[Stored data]
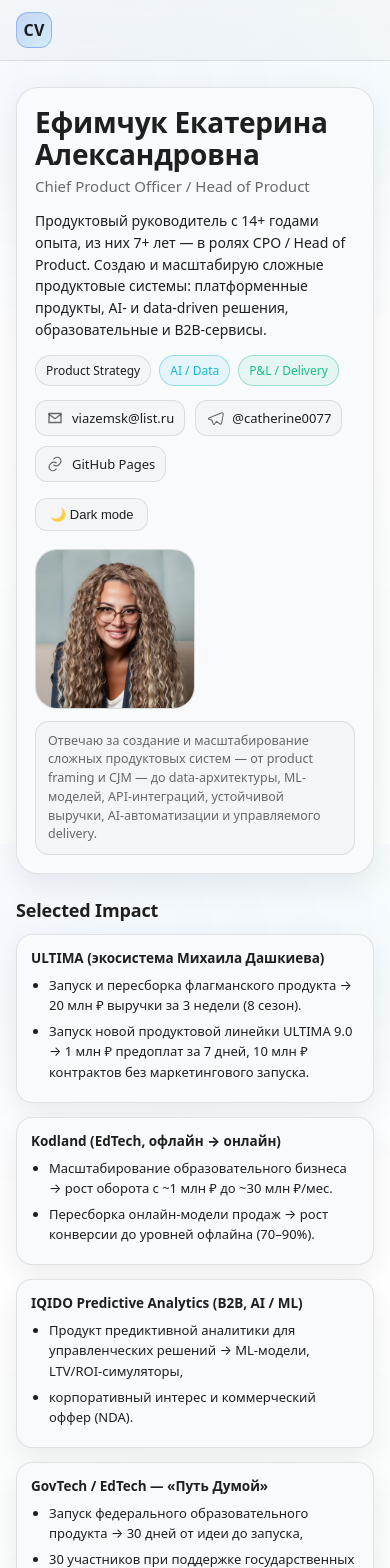
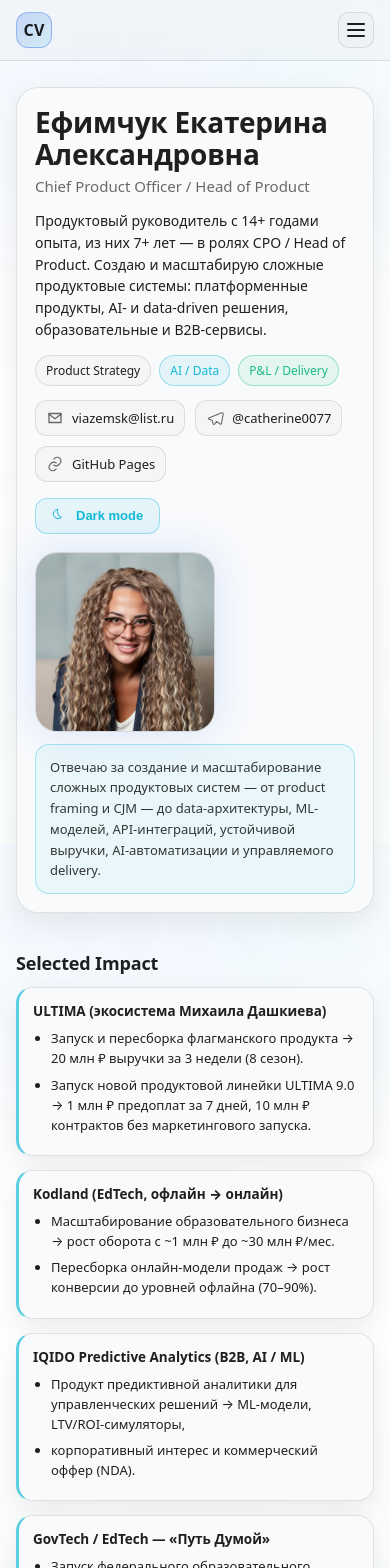
Before and after one commit to catherineYefi/CV_Catherine, a React (Vite) app in the folder app/: page / in a window 390 px wide. Shown: the top 1568 px of the page. Built offline with nearby package versions, Linux system fonts and the light colour scheme.

Commit message:
Update CV site

```diff
--- a/app/src/App.css
+++ b/app/src/App.css
@@ -81,6 +81,7 @@
 }
 
 .topbar__inner{
+  position: relative;
   display:flex;
   align-items:center;
   justify-content:space-between;
@@ -189,12 +190,13 @@
   justify-content: center;
 }
 .hero__photoWrap{
-  width: 190px;
-  height: 190px;
+  width: 220px;
+  height: 220px;
   border-radius: 22px;
   overflow:hidden;
   border: 1px solid var(--border);
   background: var(--surface2);
+  box-shadow: 0 0 40px rgba(37,99,235,0.15);
 }
 .hero__photo{
   width: 100%;
@@ -203,32 +205,44 @@
   display:block;
 }
 .hero__note{
-  font-size: 12.5px;
-  line-height: 1.5;
-  color: var(--muted);
+  font-size: 13px;
+  line-height: 1.6;
+  color: rgba(255,255,255,0.88);
   text-align: left;
-  padding: 10px 12px;
+  padding: 12px 14px;
   border-radius: 14px;
-  border: 1px solid var(--border);
-  background: var(--surface);
+  border: 1px solid rgba(6,182,212,0.25);
+  background: rgba(6,182,212,0.04);
+}
+
+/* Light theme adjustment for note */
+:root[data-theme="light"] .hero__note {
+  color: rgba(0,0,0,0.78);
+  border-color: rgba(6,182,212,0.30);
+  background: rgba(6,182,212,0.06);
 }
 
 /* THEME TOGGLE BUTTON */
 .theme-toggle {
   margin-top: 16px;
-  padding: 8px 14px;
+  padding: 9px 16px;
   font-size: 13px;
   border-radius: 12px;
-  border: 1px solid var(--border);
-  background: var(--surface);
-  color: var(--text);
+  border: 1px solid rgba(6,182,212,0.35);
+  background: rgba(6,182,212,0.08);
+  color: rgba(6,182,212,1);
   cursor: pointer;
-  font-weight: 500;
-  transition: background 0.25s ease, transform 0.2s ease;
+  font-weight: 600;
+  transition: all 0.25s ease;
+  display: flex;
+  align-items: center;
+  gap: 8px;
 }
 
 .theme-toggle:hover {
-  background: var(--surface2);
+  background: rgba(6,182,212,0.15);
+  border-color: rgba(6,182,212,0.55);
+  box-shadow: 0 0 20px rgba(6,182,212,0.15);
   transform: translateY(-1px);
 }
 
@@ -236,10 +250,44 @@
   transform: translateY(0);
 }
 
+.theme-toggle .icon {
+  color: rgba(6,182,212,1);
+}
+
+/* Light theme adjustments */
+:root[data-theme="light"] .theme-toggle {
+  color: rgba(6,182,212,0.95);
+}
+
+:root[data-theme="light"] .theme-toggle .icon {
+  color: rgba(6,182,212,0.95);
+}
+
 /* SECTION */
 .section{
-  padding: 18px 0;
+  padding: 32px 0;
+  position: relative;
 }
+
+.section::after {
+  content: "";
+  position: absolute;
+  bottom: 0;
+  left: 50%;
+  transform: translateX(-50%);
+  width: 60%;
+  height: 1px;
+  background: linear-gradient(90deg,
+    transparent,
+    rgba(6,182,212,0.25) 50%,
+    transparent
+  );
+}
+
+.section:last-of-type::after {
+  display: none;
+}
+
 .section__head{
   display:flex;
   align-items:flex-end;
@@ -289,6 +337,12 @@
   background-clip: text;
   color: transparent;
 }
+
+/* Top 3 metrics larger */
+.metricsGrid .card:nth-child(-n+3) .metric__value {
+  font-size: 26px;
+}
+
 .metric__label{
   margin-top: 6px;
   font-size: 13px;
@@ -305,6 +359,13 @@
   display:grid;
   grid-template-columns: repeat(2, minmax(0, 1fr));
   gap: var(--gap);
+}
+.impactCard{
+  border-left: 3px solid rgba(6,182,212,0.65);
+  transition: border-left-width 0.25s ease;
+}
+.impactCard:hover{
+  border-left-width: 5px;
 }
 .impactCard__title{
   font-weight: 800;
@@ -335,6 +396,11 @@
   background: rgba(16,185,129,0.08);
   color: rgba(16,185,129,1);
 }
+.badge--role{
+  border-color: rgba(139,92,246,0.35);
+  background: rgba(139,92,246,0.08);
+  color: rgba(139,92,246,1);
+}
 
 /* Light theme adjustments for badges */
 :root[data-theme="light"] .badge--accent{
@@ -342,6 +408,9 @@
 }
 :root[data-theme="light"] .badge--success{
   color: rgba(16,185,129,0.95);
+}
+:root[data-theme="light"] .badge--role{
+  color: rgba(139,92,246,0.95);
 }
 
 /* Hover micro-interaction */
@@ -384,9 +453,16 @@
   border-radius: var(--radius);
   background: var(--card);
   overflow:hidden;
-  transition: background 0.3s ease, border 0.3s ease;
+  transition: background 0.3s ease, border 0.3s ease, transform 0.2s ease;
+  cursor: pointer;
 }
 .acc + .acc{ margin-top: 10px; }
+
+.acc:hover {
+  border-color: rgba(6,182,212,0.35);
+  background: var(--surface2);
+  transform: translateX(2px);
+}
 
 .acc__btn{
   width: 100%;
@@ -435,20 +511,31 @@
   display:flex;
   align-items:center;
   justify-content:center;
-  border: 1px solid var(--border);
-  background: var(--surface);
+  border: 1px solid rgba(6,182,212,0.35);
+  background: rgba(6,182,212,0.12);
   flex: 0 0 auto;
   margin-top: 2px;
+  transition: all 0.2s ease;
 }
+
+.acc:hover .acc__chev {
+  background: rgba(6,182,212,0.18);
+  border-color: rgba(6,182,212,0.45);
+}
+
 .acc__chev span{
   display:block;
   width: 9px;
   height: 2px;
-  background: var(--muted);
+  background: rgba(6,182,212,0.9);
   position: absolute;
+  transition: transform 0.2s ease;
 }
 .acc__chev span:first-child{ transform: rotate(45deg) translateX(1px); }
 .acc__chev span:last-child{ transform: rotate(-45deg) translateX(-1px); }
+
+.acc--open .acc__chev span:first-child{ transform: rotate(-45deg) translateX(1px); }
+.acc--open .acc__chev span:last-child{ transform: rotate(45deg) translateX(-1px); }
 
 .acc__panel{
   overflow:hidden;
@@ -555,7 +642,7 @@
 
 /* Footer */
 .footer{
-  padding: 28px 0 44px;
+  padding: 44px 0 60px;
   color: var(--muted);
   font-size: 12.5px;
 }
@@ -564,13 +651,24 @@
   justify-content: space-between;
   gap: 10px;
   flex-wrap: wrap;
-  border-top: 1px solid var(--border);
-  padding-top: 16px;
+  border-top: 2px solid var(--border);
+  padding-top: 20px;
+  background: rgba(6,182,212,0.04);
+  padding: 20px 24px;
+  border-radius: 16px;
+  border: 1px solid rgba(6,182,212,0.20);
 }
 .footer__links{
   display:flex;
   gap: 10px;
   align-items:center;
+}
+.footer__links a {
+  color: rgba(6,182,212,0.95);
+  font-weight: 500;
+}
+.footer__links a:hover {
+  color: rgba(6,182,212,1);
 }
 .dot{ opacity: 0.6; }
 
@@ -584,15 +682,108 @@
   to{ opacity: 1; transform: translateY(0); }
 }
 
+/* Scroll Progress Bar */
+.scroll-progress {
+  position: fixed;
+  top: 0;
+  left: 0;
+  height: 3px;
+  background: linear-gradient(90deg, #2563eb, #06b6d4);
+  z-index: 100;
+  transition: width 0.1s linear;
+}
+
+/* Mobile Navigation */
+.mobile-nav {
+  display: none;
+}
+
+.mobile-nav__toggle {
+  width: 36px;
+  height: 36px;
+  background: var(--surface);
+  border: 1px solid var(--border);
+  border-radius: 10px;
+  cursor: pointer;
+  display: flex;
+  flex-direction: column;
+  align-items: center;
+  justify-content: center;
+  gap: 4px;
+  padding: 0;
+  transition: all 0.2s ease;
+}
+
+.mobile-nav__toggle:hover {
+  background: var(--surface2);
+  border-color: rgba(6,182,212,0.35);
+}
+
+.mobile-nav__toggle span {
+  width: 18px;
+  height: 2px;
+  background: var(--text);
+  border-radius: 2px;
+  transition: all 0.2s ease;
+}
+
+.mobile-nav__dropdown {
+  position: absolute;
+  top: 52px;
+  right: 0;
+  background: var(--card);
+  border: 1px solid var(--border);
+  border-radius: 14px;
+  box-shadow: var(--shadow);
+  min-width: 180px;
+  overflow: hidden;
+  animation: slideDown 0.2s ease-out;
+  z-index: 100;
+}
+
+@keyframes slideDown {
+  from {
+    opacity: 0;
+    transform: translateY(-10px);
+  }
+  to {
+    opacity: 1;
+    transform: translateY(0);
+  }
+}
+
+.mobile-nav__item {
+  width: 100%;
+  padding: 12px 16px;
+  border: 0;
+  background: transparent;
+  color: var(--text);
+  text-align: left;
+  font-size: 13px;
+  cursor: pointer;
+  transition: background 0.2s ease;
+  border-bottom: 1px solid var(--border);
+}
+
+.mobile-nav__item:last-child {
+  border-bottom: none;
+}
+
+.mobile-nav__item:hover {
+  background: rgba(6,182,212,0.08);
+  color: rgba(6,182,212,1);
+}
+
 /* Responsive */
 @media (max-width: 980px){
   .hero__card{ grid-template-columns: 1fr; }
   .hero__right{ align-items:flex-start; }
-  .hero__photoWrap{ width: 160px; height: 160px; }
+  .hero__photoWrap{ width: 180px; height: 180px; }
   .metricsGrid{ grid-template-columns: repeat(2, minmax(0,1fr)); }
   .impactGrid{ grid-template-columns: 1fr; }
   .stackGrid{ grid-template-columns: 1fr; }
   .eduGrid{ grid-template-columns: 1fr; }
   .earlyList{ grid-template-columns: 1fr; }
   .nav{ display:none; }
+  .mobile-nav{ display:block; position: relative; }
 }
--- a/app/src/App.jsx
+++ b/app/src/App.jsx
@@ -97,6 +97,19 @@
             stroke="currentColor"
             strokeWidth="1.6"
           />
+        </svg>
+      );
+    case "sun":
+      return (
+        <svg {...common} width={16} height={16}>
+          <circle cx="8" cy="8" r="3" stroke="currentColor" strokeWidth="1.5" />
+          <path d="M8 1v2M8 13v2M15 8h-2M3 8H1M12.5 3.5l-1.4 1.4M4.9 11.1l-1.4 1.4M12.5 12.5l-1.4-1.4M4.9 4.9L3.5 3.5" stroke="currentColor" strokeWidth="1.5" strokeLinecap="round" />
+        </svg>
+      );
+    case "moon":
+      return (
+        <svg {...common} width={16} height={16}>
+          <path d="M9 2a7 7 0 1 0 5 12 9 9 0 0 1-5-12Z" stroke="currentColor" strokeWidth="1.5" strokeLinejoin="round" />
         </svg>
       );
     default:
@@ -219,6 +232,70 @@
           <li key={idx}>{l}</li>
         ))}
       </ul>
+    </div>
+  );
+}
+
+function ScrollProgress() {
+  const [progress, setProgress] = useState(0);
+
+  useEffect(() => {
+    const updateProgress = () => {
+      const scrollTop = window.scrollY;
+      const docHeight = document.documentElement.scrollHeight - window.innerHeight;
+      const scrolled = (scrollTop / docHeight) * 100;
+      setProgress(scrolled);
+    };
+
+    window.addEventListener("scroll", updateProgress);
+    return () => window.removeEventListener("scroll", updateProgress);
+  }, []);
+
+  return <div className="scroll-progress" style={{ width: `${progress}%` }} />;
+}
+
+function MobileNav() {
+  const [isOpen, setIsOpen] = useState(false);
+
+  const sections = [
+    { id: "impact", label: "Impact" },
+    { id: "metrics", label: "Metrics" },
+    { id: "experience", label: "Experience" },
+    { id: "cases", label: "Cases" },
+    { id: "stack", label: "Stack" },
+    { id: "edu", label: "Education" },
+  ];
+
+  const handleClick = (id) => {
+    document.getElementById(id)?.scrollIntoView({ behavior: "smooth" });
+    setIsOpen(false);
+  };
+
+  return (
+    <div className="mobile-nav">
+      <button
+        className="mobile-nav__toggle"
+        onClick={() => setIsOpen(!isOpen)}
+        aria-label="Navigation menu"
+      >
+        <span />
+        <span />
+        <span />
+      </button>
+
+      {isOpen && (
+        <div className="mobile-nav__dropdown">
+          {sections.map((section) => (
+            <button
+              key={section.id}
+              className="mobile-nav__item"
+              onClick={() => handleClick(section.id)}
+            >
+              {section.label}
+            </button>
+          ))}
+        </div>
+      )}
     </div>
   );
 }
@@ -775,6 +852,8 @@
 
   return (
     <div className="page">
+      <ScrollProgress />
+
       <header className="topbar">
         <div className="container topbar__inner">
           <div className="brand">CV</div>
@@ -786,6 +865,7 @@
             <a href="#stack">Stack</a>
             <a href="#edu">Education</a>
           </nav>
+          <MobileNav />
         </div>
       </header>
 
@@ -824,7 +904,8 @@
                 className="theme-toggle"
                 onClick={() => setTheme(theme === "light" ? "dark" : "light")}
               >
-                {theme === "light" ? "🌙 Dark mode" : "☀️ Light mode"}
+                <Icon name={theme === "light" ? "moon" : "sun"} />
+                <span>{theme === "light" ? "Dark mode" : "Light mode"}</span>
               </button>
             </div>
 
```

• _Task details_: In the records, how many lines include the string "onClick"? The answer is that number alone.

• _Expected output_: 3